Ever since 2004, the Hong Kong Asian Film Festival (HKAFF) has persisted in offering a fun and fulfilling feast for cinephiles and casual film-goers alike. Now into its 16th edition, the festival takes a step back to reflect on a critical juncture: Why fiddle with festivals when the world out there crashes and burns in 2019?
Centering on “16 and film”, HKAFF this year traces three fundamental elements or moments in film history: 16mm, the grainy film stock much beloved by audacious filmmakers; Sixteen Films, British social-realist auteur Ken Loach’s company; as well as 16 frames per second, the minimum rate in which the human eye would perceive a continuous projection of individual frames as the depiction of motion. These three items mark the milestone of film developments across decades of film making, as filmmakers use the camera to respond to events of their times and portray stories on the silver screen. HKAFF furthers the same rationale today in Hong Kong, by being a platform for independent-minded filmmakers and connecting the public with the media arts.
This year showcases a line-up of films and documentaries from and/or about Hong Kong, China, Taiwan, Cambodia, Indonesia, Russia, Malaysia, India, South Korea, Japan, to name but a few.

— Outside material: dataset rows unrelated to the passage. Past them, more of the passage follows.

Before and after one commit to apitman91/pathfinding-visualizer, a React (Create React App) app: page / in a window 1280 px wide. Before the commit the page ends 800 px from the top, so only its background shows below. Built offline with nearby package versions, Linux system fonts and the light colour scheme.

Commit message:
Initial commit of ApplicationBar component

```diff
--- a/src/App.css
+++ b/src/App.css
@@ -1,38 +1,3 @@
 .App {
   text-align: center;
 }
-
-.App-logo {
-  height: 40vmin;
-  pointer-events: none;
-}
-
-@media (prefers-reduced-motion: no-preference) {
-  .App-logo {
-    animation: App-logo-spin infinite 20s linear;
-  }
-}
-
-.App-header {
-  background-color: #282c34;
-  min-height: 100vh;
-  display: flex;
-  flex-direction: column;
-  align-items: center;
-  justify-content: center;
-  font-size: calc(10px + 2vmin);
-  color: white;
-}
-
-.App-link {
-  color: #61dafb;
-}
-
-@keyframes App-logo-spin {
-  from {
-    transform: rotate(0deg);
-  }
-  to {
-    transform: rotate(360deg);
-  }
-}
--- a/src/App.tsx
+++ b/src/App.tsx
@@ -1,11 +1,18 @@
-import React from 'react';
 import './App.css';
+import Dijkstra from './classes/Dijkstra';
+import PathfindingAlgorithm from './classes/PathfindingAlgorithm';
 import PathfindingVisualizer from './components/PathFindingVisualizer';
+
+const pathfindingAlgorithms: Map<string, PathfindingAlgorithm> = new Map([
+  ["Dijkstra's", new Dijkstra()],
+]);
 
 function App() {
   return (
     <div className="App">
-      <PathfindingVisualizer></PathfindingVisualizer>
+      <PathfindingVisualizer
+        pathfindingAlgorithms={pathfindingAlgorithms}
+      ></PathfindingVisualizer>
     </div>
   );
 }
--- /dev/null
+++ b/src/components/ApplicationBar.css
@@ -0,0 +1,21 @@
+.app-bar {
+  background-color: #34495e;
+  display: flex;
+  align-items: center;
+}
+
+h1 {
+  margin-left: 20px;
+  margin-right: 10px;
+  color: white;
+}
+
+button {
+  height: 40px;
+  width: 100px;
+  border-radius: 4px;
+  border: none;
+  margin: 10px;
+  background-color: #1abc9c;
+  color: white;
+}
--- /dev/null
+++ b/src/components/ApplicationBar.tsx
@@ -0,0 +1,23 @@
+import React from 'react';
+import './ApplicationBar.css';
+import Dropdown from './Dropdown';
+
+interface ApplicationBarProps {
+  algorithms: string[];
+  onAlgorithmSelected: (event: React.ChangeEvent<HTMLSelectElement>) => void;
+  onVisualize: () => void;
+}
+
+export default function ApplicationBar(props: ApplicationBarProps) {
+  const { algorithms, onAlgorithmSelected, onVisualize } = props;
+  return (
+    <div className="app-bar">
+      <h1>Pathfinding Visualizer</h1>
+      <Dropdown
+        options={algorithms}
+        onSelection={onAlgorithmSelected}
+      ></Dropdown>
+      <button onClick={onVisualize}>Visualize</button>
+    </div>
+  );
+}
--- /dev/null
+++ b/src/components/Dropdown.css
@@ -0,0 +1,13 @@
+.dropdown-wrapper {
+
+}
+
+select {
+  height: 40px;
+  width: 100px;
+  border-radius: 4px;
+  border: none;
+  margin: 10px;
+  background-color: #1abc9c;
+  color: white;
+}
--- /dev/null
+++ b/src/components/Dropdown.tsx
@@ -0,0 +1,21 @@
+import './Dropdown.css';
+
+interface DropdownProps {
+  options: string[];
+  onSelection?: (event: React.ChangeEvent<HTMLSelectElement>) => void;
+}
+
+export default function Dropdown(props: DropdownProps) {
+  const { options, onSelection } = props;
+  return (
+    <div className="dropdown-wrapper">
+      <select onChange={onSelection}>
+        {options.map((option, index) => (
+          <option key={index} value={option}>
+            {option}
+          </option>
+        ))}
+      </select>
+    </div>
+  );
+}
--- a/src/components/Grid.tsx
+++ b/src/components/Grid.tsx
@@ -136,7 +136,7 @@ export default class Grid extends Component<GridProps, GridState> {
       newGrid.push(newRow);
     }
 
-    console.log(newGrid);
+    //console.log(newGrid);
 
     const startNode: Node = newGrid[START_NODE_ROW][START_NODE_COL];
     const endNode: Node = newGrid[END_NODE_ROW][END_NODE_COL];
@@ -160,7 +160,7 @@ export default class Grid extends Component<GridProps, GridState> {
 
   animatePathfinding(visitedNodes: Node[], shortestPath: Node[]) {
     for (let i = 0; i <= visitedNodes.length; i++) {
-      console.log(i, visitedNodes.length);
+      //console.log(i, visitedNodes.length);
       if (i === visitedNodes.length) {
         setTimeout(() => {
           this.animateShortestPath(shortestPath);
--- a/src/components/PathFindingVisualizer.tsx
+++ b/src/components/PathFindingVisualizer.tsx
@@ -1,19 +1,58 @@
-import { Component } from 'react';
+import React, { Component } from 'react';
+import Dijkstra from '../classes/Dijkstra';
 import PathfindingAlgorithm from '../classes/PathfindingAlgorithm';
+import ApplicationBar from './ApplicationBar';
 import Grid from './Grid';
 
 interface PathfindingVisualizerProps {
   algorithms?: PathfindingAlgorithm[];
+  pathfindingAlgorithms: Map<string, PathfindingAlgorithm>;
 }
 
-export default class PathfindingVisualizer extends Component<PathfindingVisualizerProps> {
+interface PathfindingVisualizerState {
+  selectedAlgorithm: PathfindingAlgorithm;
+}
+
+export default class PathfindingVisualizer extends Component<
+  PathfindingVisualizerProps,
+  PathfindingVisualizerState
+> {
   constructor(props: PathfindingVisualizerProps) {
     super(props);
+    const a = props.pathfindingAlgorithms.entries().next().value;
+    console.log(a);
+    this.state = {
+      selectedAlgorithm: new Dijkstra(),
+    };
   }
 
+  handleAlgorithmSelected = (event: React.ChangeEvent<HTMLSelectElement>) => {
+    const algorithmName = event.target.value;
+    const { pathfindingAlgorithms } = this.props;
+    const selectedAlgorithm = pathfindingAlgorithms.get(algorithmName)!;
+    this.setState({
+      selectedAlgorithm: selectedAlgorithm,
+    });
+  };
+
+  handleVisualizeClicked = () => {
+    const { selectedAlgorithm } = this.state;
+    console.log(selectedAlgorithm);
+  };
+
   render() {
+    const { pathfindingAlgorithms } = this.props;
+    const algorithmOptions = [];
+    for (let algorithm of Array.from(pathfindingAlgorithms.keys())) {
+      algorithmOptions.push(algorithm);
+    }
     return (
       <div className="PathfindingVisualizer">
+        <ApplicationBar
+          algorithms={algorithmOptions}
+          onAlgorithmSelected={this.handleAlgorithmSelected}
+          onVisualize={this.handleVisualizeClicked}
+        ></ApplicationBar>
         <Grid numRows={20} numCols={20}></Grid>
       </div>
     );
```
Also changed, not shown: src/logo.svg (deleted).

To bring veteran and young filmmakers as well as the audience together, there are outdoor screenings, meet-the-audience sessions and thematic talks, such as the Hong Kong Film Forum.